Recently we finally received our mission.
|For those who haven't served, your mission is what you and your unit's every activity revolves around.|
<aside>Police Officers who serve in the Guard are a significant asset when it comes to the conduct of any type of human intelligence operations. Especially if they have been beat cops. They are far more effective than the HUMINT operators the Army is trying to mass-produce from 18 year old kids.</aside>
In the end the mission we have been given is a good one, one we can sink our teeth into, and one if done well, with seriousness and professionalism can make a difference, even if it is just one small piece of the puzzle.

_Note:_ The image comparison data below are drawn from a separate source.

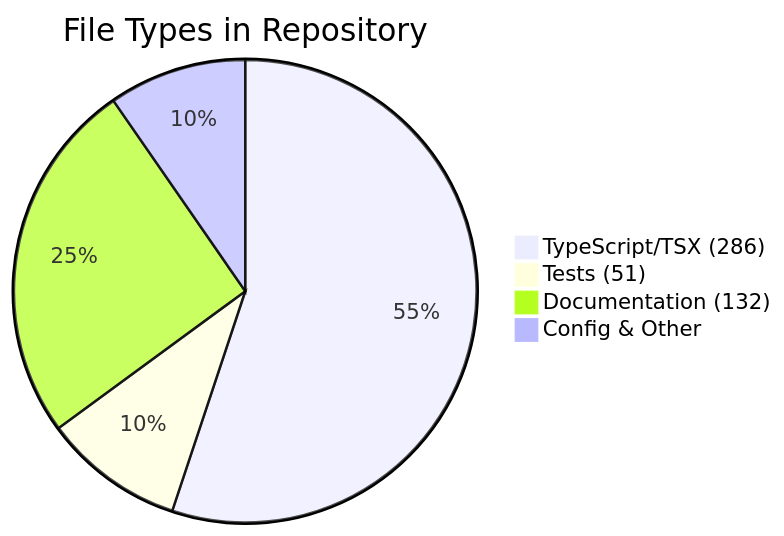
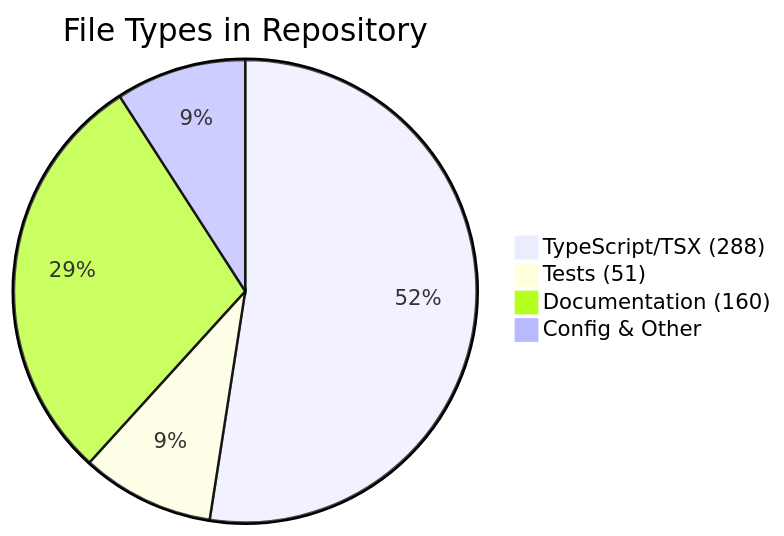
One commit to peteywee/fresh-root changed the diagram in docs/visuals/FILE_DISTRIBUTION.md. Above: the diagram before and after it, drawn with Mermaid. The commit also changed other lines of this file and 2 other files, not shown here.

Commit message:
chore(visuals): auto-update architecture and repo state diagrams
- Architecture: monorepo structure and dependencies

- Repo State: branch status and git history

- Dependency Health: vulnerability and peer dep analysis

- File Distribution: code metrics and organization

Generated by: automation/generate-visuals.yml

````diff
--- a/docs/visuals/FILE_DISTRIBUTION.md
+++ b/docs/visuals/FILE_DISTRIBUTION.md
@@ -3,7 +3,7 @@
 ```mermaid
 pie title File Types in Repository
-    "TypeScript/TSX (286)" : 286
+    "TypeScript/TSX (288)" : 288
     "Tests (51)" : 51
-    "Documentation (132)" : 132
+    "Documentation (160)" : 160
     "Config & Other" : 50
 ```
````
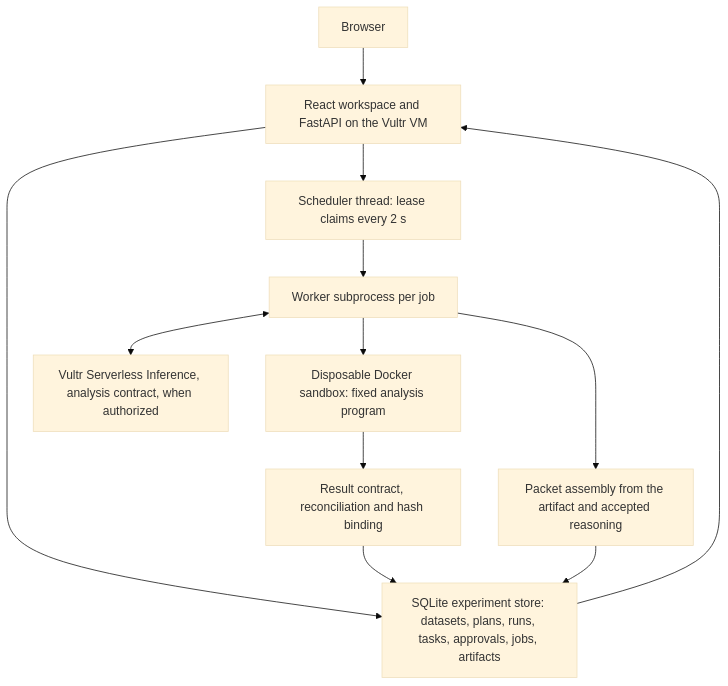
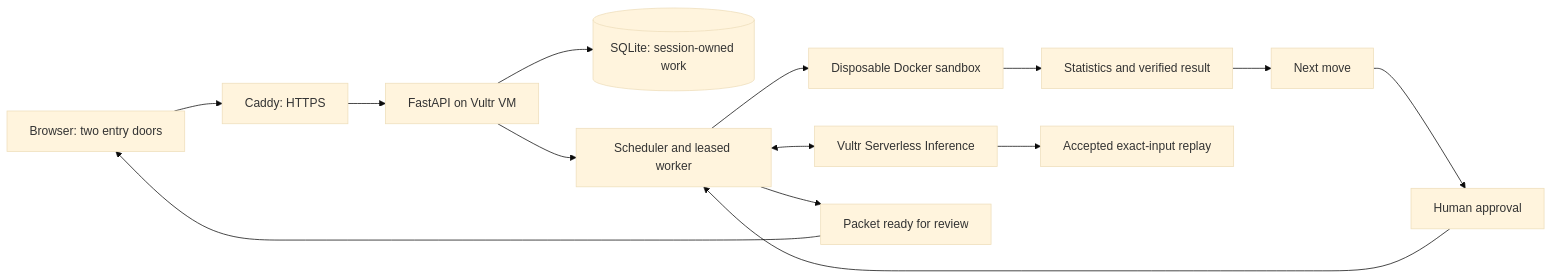
One commit to Jsjk112344/proofdesk changed the diagram in README.md. Above: the diagram before and after it, drawn with Mermaid (base theme). The commit also changed other lines of this file and 33 other files, not shown here.

````diff
--- a/README.md
+++ b/README.md
@@ -234,14 +26,16 @@
 ```mermaid
-flowchart TB
-  User[Browser] --> App[React workspace and FastAPI on the Vultr VM]
-  App --> Store[SQLite experiment store: datasets, plans, runs, tasks, approvals, jobs, artifacts]
-  App --> Scheduler[Scheduler thread: lease claims every 2 s]
-  Scheduler --> Worker[Worker subprocess per job]
-  Worker --> Sandbox[Disposable Docker sandbox: fixed analysis program]
-  Sandbox --> Validation[Result contract, reconciliation and hash binding]
-  Worker <--> Inference[Vultr Serverless Inference, analysis contract, when authorized]
-  Worker --> Packet[Packet assembly from the artifact and accepted reasoning]
-  Validation --> Store
-  Packet --> Store
-  Store --> App
+flowchart LR
+  Browser[Browser: two entry doors] --> Caddy[Caddy: HTTPS]
+  Caddy --> API[FastAPI on Vultr VM]
+  API --> Store[(SQLite: session-owned work)]
+  API --> Scheduler[Scheduler and leased worker]
+  Scheduler --> Sandbox[Disposable Docker sandbox]
+  Sandbox --> Metrics[Statistics and verified result]
+  Scheduler <--> Inference[Vultr Serverless Inference]
+  Inference --> Replay[Accepted exact-input replay]
+  Metrics --> Move[Next move]
+  Move --> Approval[Human approval]
+  Approval --> Scheduler
+  Scheduler --> Packet[Packet ready for review]
+  Packet --> Browser
 ```
````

As with much of life, it is what you make of it. Not that it won't be hard, and probably have its moments of horror, but it is ours.
Now that we have our mission, we can progress from general training and preparation for deploying to Iraq to specific research, planning, and training. It will also be the cause for some reorganization of the unit, "task organizing" in Army parlance, and we will probably lose a few of the guys who we have been training with since JRTC back in June.
I expect my own focus will become narrower, and I will have less time to follow the vapid and increasingly nasty debates over the war, much of it detached from the on the ground reporting.
It is sometime depressing to think I and my kind sacrifice for the Freedoms of such blithering idiots (again both sides: from those who are blindly anti-war, apologists for mass murders as long as they are anti-US; to those who advocate "nuken 'em" as every answer, or deny global warming simply because it is a cause of the left.) But at the end of the day I have to believe in the basic goodness of the average American, both because I have seen it, and because it gives the fight meaning.